One of the biggest challenges for architect Hagy Belzberg in creating his Skyline residence in Laurel Canyon was getting permission to build. It took him two years and several public meetings to convince officials at the Mulholland Scenic Corridor to allow him to site his home on a thin ridgeline with panoramic views that include Downtown Los Angeles, the San Fernando Valley, and even the Pacific Ocean. But it was worth the effort.
After securing the site, Belzberg was able to create a budget and eco-conscious home for his family of four that maximized the location’s breathtaking views and comfortable breezes from the west while minimizing sun glare. The keys to both limiting and profiting from the elements are two structures to the south: a large, folded concrete armature and a screen made of long, thin, pressure-treated wood panels (which allows air to penetrate the house) in front of a translucent fiberglass screen. Hence the dramatic living room, which has floor-to-ceiling fritted glass on three sides and looks down on the rocky canyons below. The room receives no direct sunlight, nor does the wide open kitchen and adjoining entertainment room, from where a long row of windows looks over the landscape abutting the house, containing a thin pool edged up against a sheer drop.
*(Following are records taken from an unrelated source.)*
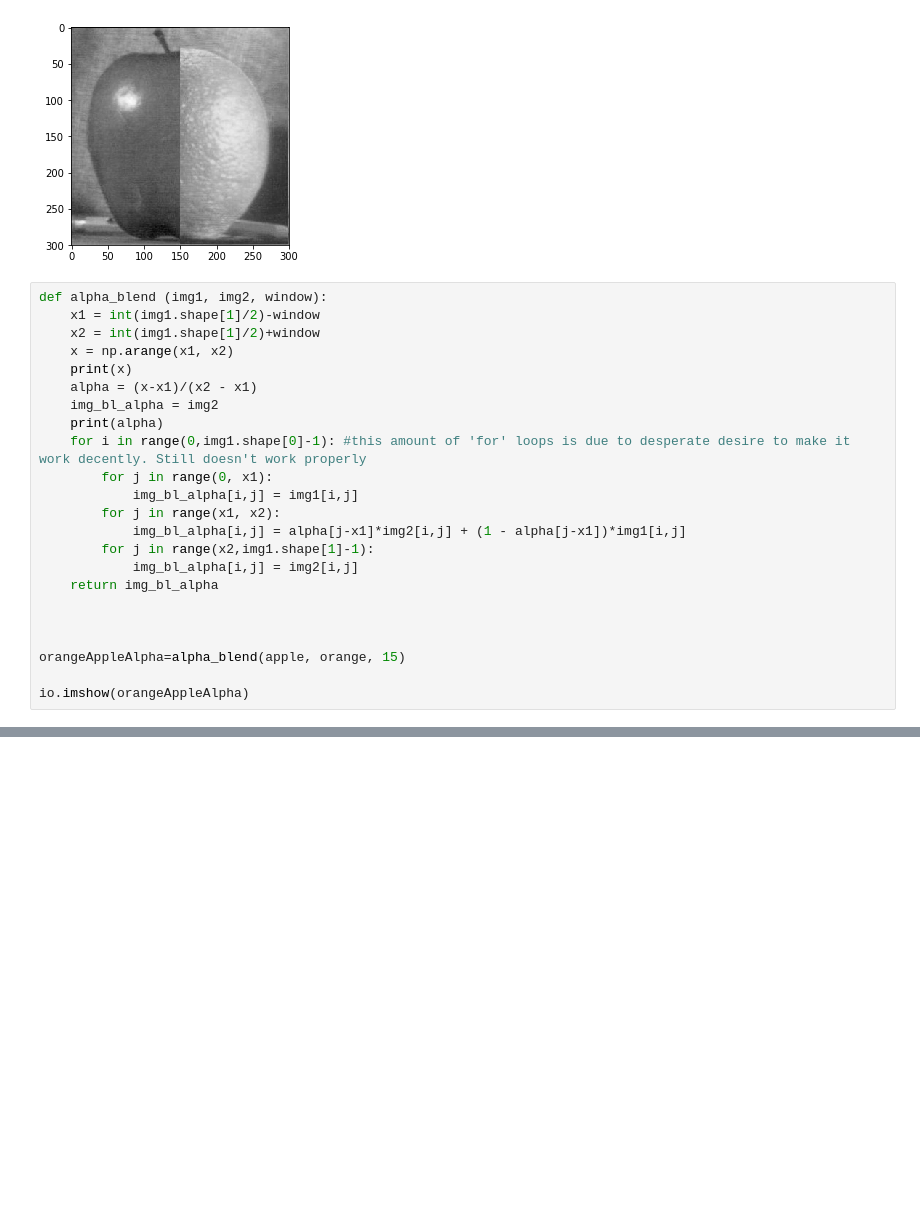
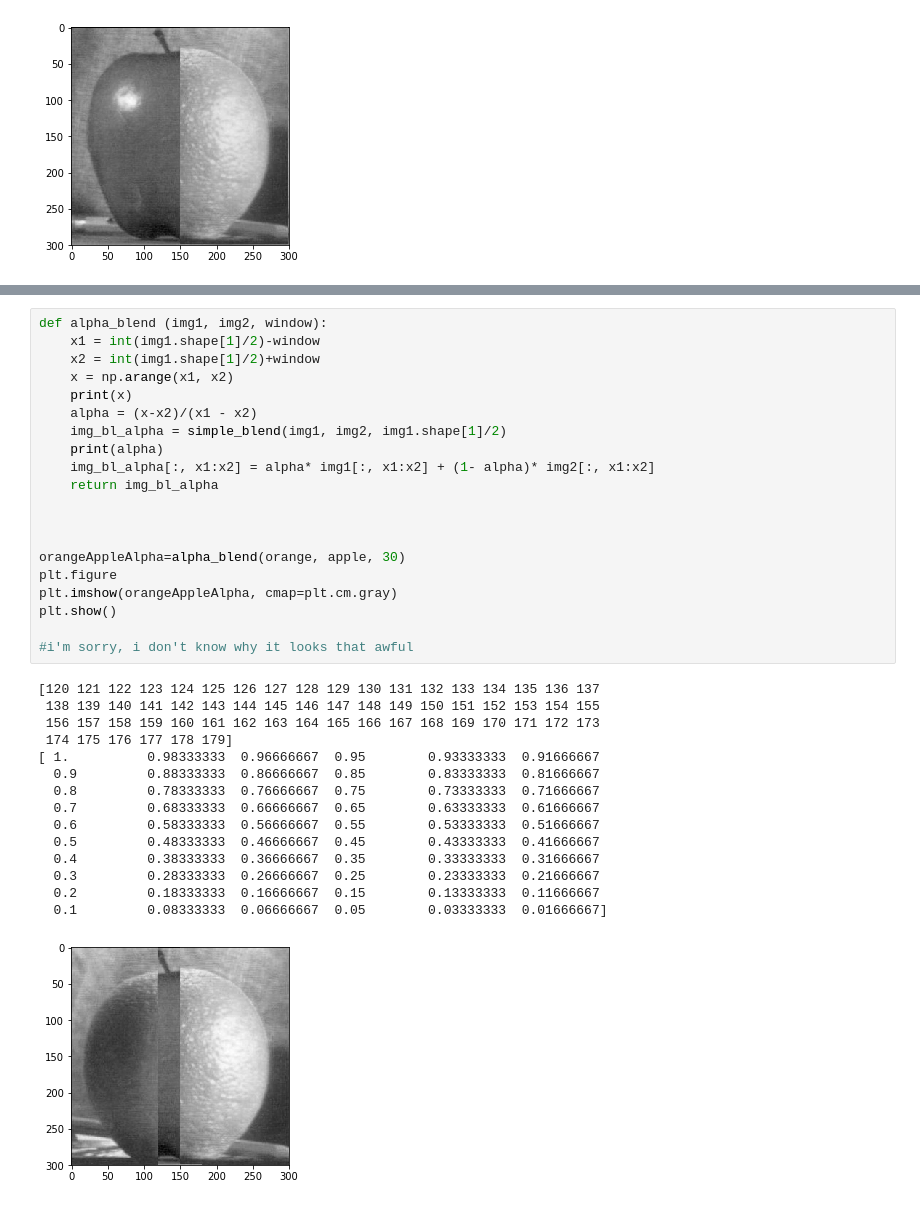
Before and after one commit to LizaGenke/B31XB-IIP-TP-1718, a Jupyter notebook: 3-interpolation-blending/3-interpolation-blending.ipynb, the cells around one changed output, grey strips where cells are left out. Saved outputs shown, nothing was run; the diff lists cells and outputs as text; blank space fills up the shorter version.

```diff
--- a/3-interpolation-blending/3-interpolation-blending.ipynb
+++ b/3-interpolation-blending/3-interpolation-blending.ipynb
@@ -106,26 +106,3 @@ plt.imshow(orangeAppleSimple, cmap=cm.gray)
 # %% [output]
 <matplotlib.image.AxesImage object at 0x...>
 [figure]
-# %%
-def alpha_blend (img1, img2, window):
-    x1 = int(img1.shape[1]/2)-window
-    x2 = int(img1.shape[1]/2)+window
-    x = np.arange(x1, x2)
-    print(x)
-    alpha = (x-x1)/(x2 - x1)
-    img_bl_alpha = img2
-    print(alpha)
-    for i in range(0,img1.shape[0]-1): #this amount of 'for' loops is due to desperate desire to make it work decently. Still doesn't work properly
-        for j in range(0, x1):
-            img_bl_alpha[i,j] = img1[i,j]
-        for j in range(x1, x2):
-            img_bl_alpha[i,j] = alpha[j-x1]*img2[i,j] + (1 - alpha[j-x1])*img1[i,j]
-        for j in range(x2,img1.shape[1]-1):
-            img_bl_alpha[i,j] = img2[i,j]
-    return img_bl_alpha
-
-
-
-orangeAppleAlpha=alpha_blend(apple, orange, 15)
-
-io.imshow(orangeAppleAlpha)
@@ -177,0 +109,36 @@ print(pLApple)
+# %%
+def alpha_blend (img1, img2, window):
+    x1 = int(img1.shape[1]/2)-window
+    x2 = int(img1.shape[1]/2)+window
+    x = np.arange(x1, x2)
+    print(x)
+    alpha = (x-x2)/(x1 - x2)
+    img_bl_alpha = simple_blend(img1, img2, img1.shape[1]/2)
+    print(alpha)
+    img_bl_alpha[:, x1:x2] = alpha* img1[:, x1:x2] + (1- alpha)* img2[:, x1:x2]
+    return img_bl_alpha
+
+
+
+orangeAppleAlpha=alpha_blend(orange, apple, 30)
+plt.figure
+plt.imshow(orangeAppleAlpha, cmap=plt.cm.gray)
+plt.show()
+
+#i'm sorry, i don't know why it looks that awful
+# %% [output]
+[120 121 122 123 124 125 126 127 128 129 130 131 132 133 134 135 136 137
+ 138 139 140 141 142 143 144 145 146 147 148 149 150 151 152 153 154 155
+ 156 157 158 159 160 161 162 163 164 165 166 167 168 169 170 171 172 173
+ 174 175 176 177 178 179]
+[ 1.          0.98333333  0.96666667  0.95        0.93333333  0.91666667
+  0.9         0.88333333  0.86666667  0.85        0.83333333  0.81666667
+  0.8         0.78333333  0.76666667  0.75        0.73333333  0.71666667
+  0.7         0.68333333  0.66666667  0.65        0.63333333  0.61666667
+  0.6         0.58333333  0.56666667  0.55        0.53333333  0.51666667
+  0.5         0.48333333  0.46666667  0.45        0.43333333  0.41666667
+  0.4         0.38333333  0.36666667  0.35        0.33333333  0.31666667
+  0.3         0.28333333  0.26666667  0.25        0.23333333  0.21666667
+  0.2         0.18333333  0.16666667  0.15        0.13333333  0.11666667
+  0.1         0.08333333  0.06666667  0.05        0.03333333  0.01666667]
+[figure, added]
```
Also changed, not shown: parts of 3 cells of this notebook, 1 other file.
Three bedrooms provide uninterrupted views and direct access to the pool area. Spaces that don’t “require” views, like bathrooms and closets, are located along a long core in the house’s center.
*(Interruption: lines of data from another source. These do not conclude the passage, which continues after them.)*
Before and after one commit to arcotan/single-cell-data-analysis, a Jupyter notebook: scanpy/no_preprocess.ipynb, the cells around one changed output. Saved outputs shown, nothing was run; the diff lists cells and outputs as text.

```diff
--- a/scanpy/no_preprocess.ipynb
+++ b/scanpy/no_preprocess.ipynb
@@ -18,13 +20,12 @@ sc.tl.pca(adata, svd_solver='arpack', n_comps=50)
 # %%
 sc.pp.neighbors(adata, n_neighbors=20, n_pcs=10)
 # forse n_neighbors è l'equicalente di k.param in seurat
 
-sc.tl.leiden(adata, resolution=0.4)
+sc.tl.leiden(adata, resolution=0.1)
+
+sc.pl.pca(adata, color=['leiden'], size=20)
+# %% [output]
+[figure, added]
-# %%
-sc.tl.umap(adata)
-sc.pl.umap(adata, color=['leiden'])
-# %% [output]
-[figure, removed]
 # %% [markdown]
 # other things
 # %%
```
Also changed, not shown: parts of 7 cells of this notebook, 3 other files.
The simple home—both the main house and the guest house are enclosed by a single folded surface with infill glazing—was built by younger associates at Belzberg’s firm, serving as a valuable training tool. The crew, who stabilized the house by digging 22-foot piles, was able to create a house that is naturally green while using inexpensive, low-tech materials like storefront windows and off-the-shelf parts that kept costs to a minimum.